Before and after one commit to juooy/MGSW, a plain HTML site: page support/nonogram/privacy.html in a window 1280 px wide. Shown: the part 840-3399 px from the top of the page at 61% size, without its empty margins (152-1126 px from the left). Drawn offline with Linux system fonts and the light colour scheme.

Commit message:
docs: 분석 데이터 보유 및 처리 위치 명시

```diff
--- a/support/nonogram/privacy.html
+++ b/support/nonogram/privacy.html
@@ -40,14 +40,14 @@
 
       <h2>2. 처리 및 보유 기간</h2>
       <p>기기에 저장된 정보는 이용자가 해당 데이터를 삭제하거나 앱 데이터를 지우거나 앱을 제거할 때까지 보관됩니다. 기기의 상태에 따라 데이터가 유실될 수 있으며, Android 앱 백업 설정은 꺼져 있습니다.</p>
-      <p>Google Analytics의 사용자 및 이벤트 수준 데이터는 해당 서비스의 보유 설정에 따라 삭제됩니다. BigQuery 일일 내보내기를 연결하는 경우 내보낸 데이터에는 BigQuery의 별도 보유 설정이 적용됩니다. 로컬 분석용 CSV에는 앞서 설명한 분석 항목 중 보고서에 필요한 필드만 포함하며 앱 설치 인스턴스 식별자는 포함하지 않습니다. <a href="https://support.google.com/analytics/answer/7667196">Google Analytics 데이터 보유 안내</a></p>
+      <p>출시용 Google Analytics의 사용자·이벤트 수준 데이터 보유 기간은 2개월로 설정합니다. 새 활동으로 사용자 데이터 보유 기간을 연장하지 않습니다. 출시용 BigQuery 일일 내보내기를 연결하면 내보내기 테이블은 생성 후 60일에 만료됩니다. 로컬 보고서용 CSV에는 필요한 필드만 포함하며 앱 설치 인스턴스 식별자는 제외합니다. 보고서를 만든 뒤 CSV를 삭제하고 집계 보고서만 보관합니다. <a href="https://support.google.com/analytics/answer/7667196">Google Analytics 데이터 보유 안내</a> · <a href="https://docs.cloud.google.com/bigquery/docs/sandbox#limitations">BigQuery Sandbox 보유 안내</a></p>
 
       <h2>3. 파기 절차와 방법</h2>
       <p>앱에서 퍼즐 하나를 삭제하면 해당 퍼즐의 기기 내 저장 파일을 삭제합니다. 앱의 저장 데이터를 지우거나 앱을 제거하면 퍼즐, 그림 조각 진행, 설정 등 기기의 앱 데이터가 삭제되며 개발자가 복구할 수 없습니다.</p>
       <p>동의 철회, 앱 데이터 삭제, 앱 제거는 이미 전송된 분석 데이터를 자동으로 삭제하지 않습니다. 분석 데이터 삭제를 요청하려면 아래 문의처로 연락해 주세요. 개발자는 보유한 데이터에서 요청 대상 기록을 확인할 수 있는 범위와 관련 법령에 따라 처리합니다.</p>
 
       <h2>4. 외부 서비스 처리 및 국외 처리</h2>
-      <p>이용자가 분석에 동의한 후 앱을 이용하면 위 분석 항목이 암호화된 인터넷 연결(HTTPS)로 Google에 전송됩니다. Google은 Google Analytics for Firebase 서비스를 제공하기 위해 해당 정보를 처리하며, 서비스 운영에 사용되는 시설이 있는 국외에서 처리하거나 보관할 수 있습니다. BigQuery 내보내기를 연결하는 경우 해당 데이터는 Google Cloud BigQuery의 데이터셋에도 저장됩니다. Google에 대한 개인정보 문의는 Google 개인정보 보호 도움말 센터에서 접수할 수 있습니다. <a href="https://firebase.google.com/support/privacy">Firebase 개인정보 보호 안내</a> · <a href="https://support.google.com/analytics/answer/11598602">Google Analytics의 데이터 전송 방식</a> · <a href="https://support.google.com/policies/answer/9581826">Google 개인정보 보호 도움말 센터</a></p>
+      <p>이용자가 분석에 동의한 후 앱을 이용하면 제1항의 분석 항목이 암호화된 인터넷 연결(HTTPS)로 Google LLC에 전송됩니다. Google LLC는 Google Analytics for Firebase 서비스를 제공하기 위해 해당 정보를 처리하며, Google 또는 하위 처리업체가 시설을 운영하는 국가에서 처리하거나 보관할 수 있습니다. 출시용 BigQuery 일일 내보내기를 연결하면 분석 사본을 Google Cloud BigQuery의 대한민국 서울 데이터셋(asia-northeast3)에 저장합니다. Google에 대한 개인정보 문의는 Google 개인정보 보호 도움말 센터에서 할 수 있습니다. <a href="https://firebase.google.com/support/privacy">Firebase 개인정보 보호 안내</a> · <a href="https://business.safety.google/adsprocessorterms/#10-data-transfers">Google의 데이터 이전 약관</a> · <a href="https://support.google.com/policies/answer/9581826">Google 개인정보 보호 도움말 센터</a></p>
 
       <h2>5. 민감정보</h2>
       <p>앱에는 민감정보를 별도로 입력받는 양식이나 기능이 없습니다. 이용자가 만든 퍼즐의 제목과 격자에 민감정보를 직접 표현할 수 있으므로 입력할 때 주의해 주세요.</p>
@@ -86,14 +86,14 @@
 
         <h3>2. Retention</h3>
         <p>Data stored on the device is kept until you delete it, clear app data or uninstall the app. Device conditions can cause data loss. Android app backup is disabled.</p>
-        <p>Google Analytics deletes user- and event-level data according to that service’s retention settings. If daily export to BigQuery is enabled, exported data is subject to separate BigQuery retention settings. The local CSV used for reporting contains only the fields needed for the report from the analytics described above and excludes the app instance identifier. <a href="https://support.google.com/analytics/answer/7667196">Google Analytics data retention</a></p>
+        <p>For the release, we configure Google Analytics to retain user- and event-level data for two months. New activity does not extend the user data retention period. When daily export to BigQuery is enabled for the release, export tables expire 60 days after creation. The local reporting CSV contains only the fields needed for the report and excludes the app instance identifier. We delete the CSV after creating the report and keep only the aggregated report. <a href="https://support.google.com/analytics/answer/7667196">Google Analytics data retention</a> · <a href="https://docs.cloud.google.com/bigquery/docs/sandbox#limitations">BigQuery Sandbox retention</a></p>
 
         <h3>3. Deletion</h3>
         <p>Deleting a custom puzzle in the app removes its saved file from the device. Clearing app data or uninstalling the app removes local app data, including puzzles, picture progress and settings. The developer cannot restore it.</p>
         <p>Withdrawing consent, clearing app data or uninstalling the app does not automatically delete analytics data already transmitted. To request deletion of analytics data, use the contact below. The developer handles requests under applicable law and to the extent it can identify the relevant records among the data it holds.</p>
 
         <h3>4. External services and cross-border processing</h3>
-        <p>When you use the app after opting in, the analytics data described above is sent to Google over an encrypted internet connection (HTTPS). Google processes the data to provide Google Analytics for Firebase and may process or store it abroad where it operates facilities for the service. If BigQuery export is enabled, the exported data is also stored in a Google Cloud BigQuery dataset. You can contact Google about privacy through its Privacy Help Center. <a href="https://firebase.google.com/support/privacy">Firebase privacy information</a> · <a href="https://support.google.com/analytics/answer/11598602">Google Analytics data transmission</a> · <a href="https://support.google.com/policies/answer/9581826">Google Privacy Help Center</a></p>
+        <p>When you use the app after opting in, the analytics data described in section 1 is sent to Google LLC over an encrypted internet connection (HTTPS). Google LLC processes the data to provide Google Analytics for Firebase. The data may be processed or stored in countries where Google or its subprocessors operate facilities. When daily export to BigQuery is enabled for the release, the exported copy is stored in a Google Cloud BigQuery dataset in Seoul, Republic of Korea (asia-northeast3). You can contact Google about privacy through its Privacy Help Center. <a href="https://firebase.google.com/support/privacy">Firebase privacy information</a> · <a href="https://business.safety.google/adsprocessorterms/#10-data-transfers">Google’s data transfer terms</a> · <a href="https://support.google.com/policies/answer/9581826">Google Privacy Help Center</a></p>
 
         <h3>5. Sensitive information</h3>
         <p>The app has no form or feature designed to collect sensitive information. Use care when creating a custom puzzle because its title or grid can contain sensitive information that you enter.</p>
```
□ □ □ □
### Task item:
Word for word, copy out the entries.

### Answer area:
Before and after one commit to juooy/MGSW, a plain HTML site: page support/nonogram/privacy.html in a window 1280 px wide. Shown: the part 840-3399 px from the top of the page at 61% size, without its empty margins (152-1126 px from the left). Drawn offline with Linux system fonts and the light colour scheme.

Commit message:
docs: 분석 데이터 보유 및 처리 위치 명시

```diff
--- a/support/nonogram/privacy.html
+++ b/support/nonogram/privacy.html
@@ -40,14 +40,14 @@
 
       <h2>2. 처리 및 보유 기간</h2>
       <p>기기에 저장된 정보는 이용자가 해당 데이터를 삭제하거나 앱 데이터를 지우거나 앱을 제거할 때까지 보관됩니다. 기기의 상태에 따라 데이터가 유실될 수 있으며, Android 앱 백업 설정은 꺼져 있습니다.</p>
-      <p>Google Analytics의 사용자 및 이벤트 수준 데이터는 해당 서비스의 보유 설정에 따라 삭제됩니다. BigQuery 일일 내보내기를 연결하는 경우 내보낸 데이터에는 BigQuery의 별도 보유 설정이 적용됩니다. 로컬 분석용 CSV에는 앞서 설명한 분석 항목 중 보고서에 필요한 필드만 포함하며 앱 설치 인스턴스 식별자는 포함하지 않습니다. <a href="https://support.google.com/analytics/answer/7667196">Google Analytics 데이터 보유 안내</a></p>
+      <p>출시용 Google Analytics의 사용자·이벤트 수준 데이터 보유 기간은 2개월로 설정합니다. 새 활동으로 사용자 데이터 보유 기간을 연장하지 않습니다. 출시용 BigQuery 일일 내보내기를 연결하면 내보내기 테이블은 생성 후 60일에 만료됩니다. 로컬 보고서용 CSV에는 필요한 필드만 포함하며 앱 설치 인스턴스 식별자는 제외합니다. 보고서를 만든 뒤 CSV를 삭제하고 집계 보고서만 보관합니다. <a href="https://support.google.com/analytics/answer/7667196">Google Analytics 데이터 보유 안내</a> · <a href="https://docs.cloud.google.com/bigquery/docs/sandbox#limitations">BigQuery Sandbox 보유 안내</a></p>
 
       <h2>3. 파기 절차와 방법</h2>
       <p>앱에서 퍼즐 하나를 삭제하면 해당 퍼즐의 기기 내 저장 파일을 삭제합니다. 앱의 저장 데이터를 지우거나 앱을 제거하면 퍼즐, 그림 조각 진행, 설정 등 기기의 앱 데이터가 삭제되며 개발자가 복구할 수 없습니다.</p>
       <p>동의 철회, 앱 데이터 삭제, 앱 제거는 이미 전송된 분석 데이터를 자동으로 삭제하지 않습니다. 분석 데이터 삭제를 요청하려면 아래 문의처로 연락해 주세요. 개발자는 보유한 데이터에서 요청 대상 기록을 확인할 수 있는 범위와 관련 법령에 따라 처리합니다.</p>
 
       <h2>4. 외부 서비스 처리 및 국외 처리</h2>
-      <p>이용자가 분석에 동의한 후 앱을 이용하면 위 분석 항목이 암호화된 인터넷 연결(HTTPS)로 Google에 전송됩니다. Google은 Google Analytics for Firebase 서비스를 제공하기 위해 해당 정보를 처리하며, 서비스 운영에 사용되는 시설이 있는 국외에서 처리하거나 보관할 수 있습니다. BigQuery 내보내기를 연결하는 경우 해당 데이터는 Google Cloud BigQuery의 데이터셋에도 저장됩니다. Google에 대한 개인정보 문의는 Google 개인정보 보호 도움말 센터에서 접수할 수 있습니다. <a href="https://firebase.google.com/support/privacy">Firebase 개인정보 보호 안내</a> · <a href="https://support.google.com/analytics/answer/11598602">Google Analytics의 데이터 전송 방식</a> · <a href="https://support.google.com/policies/answer/9581826">Google 개인정보 보호 도움말 센터</a></p>
+      <p>이용자가 분석에 동의한 후 앱을 이용하면 제1항의 분석 항목이 암호화된 인터넷 연결(HTTPS)로 Google LLC에 전송됩니다. Google LLC는 Google Analytics for Firebase 서비스를 제공하기 위해 해당 정보를 처리하며, Google 또는 하위 처리업체가 시설을 운영하는 국가에서 처리하거나 보관할 수 있습니다. 출시용 BigQuery 일일 내보내기를 연결하면 분석 사본을 Google Cloud BigQuery의 대한민국 서울 데이터셋(asia-northeast3)에 저장합니다. Google에 대한 개인정보 문의는 Google 개인정보 보호 도움말 센터에서 할 수 있습니다. <a href="https://firebase.google.com/support/privacy">Firebase 개인정보 보호 안내</a> · <a href="https://business.safety.google/adsprocessorterms/#10-data-transfers">Google의 데이터 이전 약관</a> · <a href="https://support.google.com/policies/answer/9581826">Google 개인정보 보호 도움말 센터</a></p>
 
       <h2>5. 민감정보</h2>
       <p>앱에는 민감정보를 별도로 입력받는 양식이나 기능이 없습니다. 이용자가 만든 퍼즐의 제목과 격자에 민감정보를 직접 표현할 수 있으므로 입력할 때 주의해 주세요.</p>
@@ -86,14 +86,14 @@
 
         <h3>2. Retention</h3>
         <p>Data stored on the device is kept until you delete it, clear app data or uninstall the app. Device conditions can cause data loss. Android app backup is disabled.</p>
-        <p>Google Analytics deletes user- and event-level data according to that service’s retention settings. If daily export to BigQuery is enabled, exported data is subject to separate BigQuery retention settings. The local CSV used for reporting contains only the fields needed for the report from the analytics described above and excludes the app instance identifier. <a href="https://support.google.com/analytics/answer/7667196">Google Analytics data retention</a></p>
+        <p>For the release, we configure Google Analytics to retain user- and event-level data for two months. New activity does not extend the user data retention period. When daily export to BigQuery is enabled for the release, export tables expire 60 days after creation. The local reporting CSV contains only the fields needed for the report and excludes the app instance identifier. We delete the CSV after creating the report and keep only the aggregated report. <a href="https://support.google.com/analytics/answer/7667196">Google Analytics data retention</a> · <a href="https://docs.cloud.google.com/bigquery/docs/sandbox#limitations">BigQuery Sandbox retention</a></p>
 
         <h3>3. Deletion</h3>
         <p>Deleting a custom puzzle in the app removes its saved file from the device. Clearing app data or uninstalling the app removes local app data, including puzzles, picture progress and settings. The developer cannot restore it.</p>
         <p>Withdrawing consent, clearing app data or uninstalling the app does not automatically delete analytics data already transmitted. To request deletion of analytics data, use the contact below. The developer handles requests under applicable law and to the extent it can identify the relevant records among the data it holds.</p>
 
         <h3>4. External services and cross-border processing</h3>
-        <p>When you use the app after opting in, the analytics data described above is sent to Google over an encrypted internet connection (HTTPS). Google processes the data to provide Google Analytics for Firebase and may process or store it abroad where it operates facilities for the service. If BigQuery export is enabled, the exported data is also stored in a Google Cloud BigQuery dataset. You can contact Google about privacy through its Privacy Help Center. <a href="https://firebase.google.com/support/privacy">Firebase privacy information</a> · <a href="https://support.google.com/analytics/answer/11598602">Google Analytics data transmission</a> · <a href="https://support.google.com/policies/answer/9581826">Google Privacy Help Center</a></p>
+        <p>When you use the app after opting in, the analytics data described in section 1 is sent to Google LLC over an encrypted internet connection (HTTPS). Google LLC processes the data to provide Google Analytics for Firebase. The data may be processed or stored in countries where Google or its subprocessors operate facilities. When daily export to BigQuery is enabled for the release, the exported copy is stored in a Google Cloud BigQuery dataset in Seoul, Republic of Korea (asia-northeast3). You can contact Google about privacy through its Privacy Help Center. <a href="https://firebase.google.com/support/privacy">Firebase privacy information</a> · <a href="https://business.safety.google/adsprocessorterms/#10-data-transfers">Google’s data transfer terms</a> · <a href="https://support.google.com/policies/answer/9581826">Google Privacy Help Center</a></p>
 
         <h3>5. Sensitive information</h3>
         <p>The app has no form or feature designed to collect sensitive information. Use care when creating a custom puzzle because its title or grid can contain sensitive information that you enter.</p>
```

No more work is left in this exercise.